### Task to carry out:
How many lines below contain the word "input"? Answer with that number alone.

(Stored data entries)

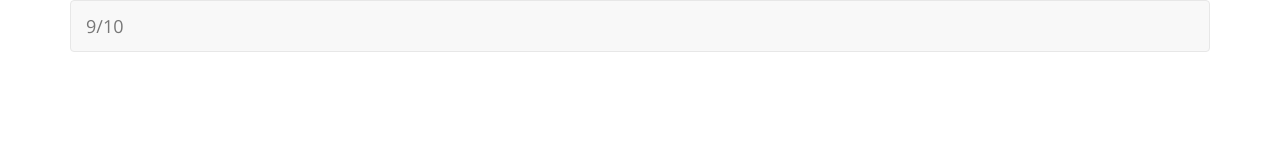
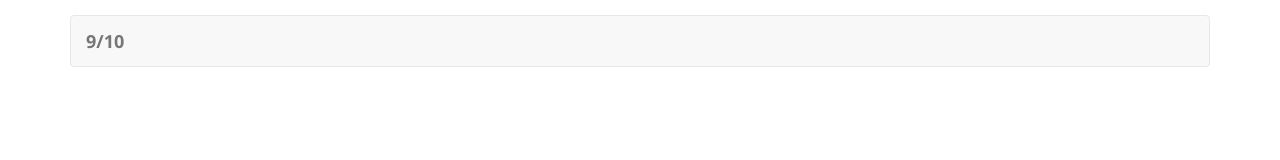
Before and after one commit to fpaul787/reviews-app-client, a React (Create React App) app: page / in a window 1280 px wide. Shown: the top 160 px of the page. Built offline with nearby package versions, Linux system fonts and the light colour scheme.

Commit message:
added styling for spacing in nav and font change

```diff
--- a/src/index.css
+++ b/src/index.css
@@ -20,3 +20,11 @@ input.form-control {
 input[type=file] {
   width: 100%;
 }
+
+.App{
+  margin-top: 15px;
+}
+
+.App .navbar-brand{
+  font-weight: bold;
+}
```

### Task solution:
2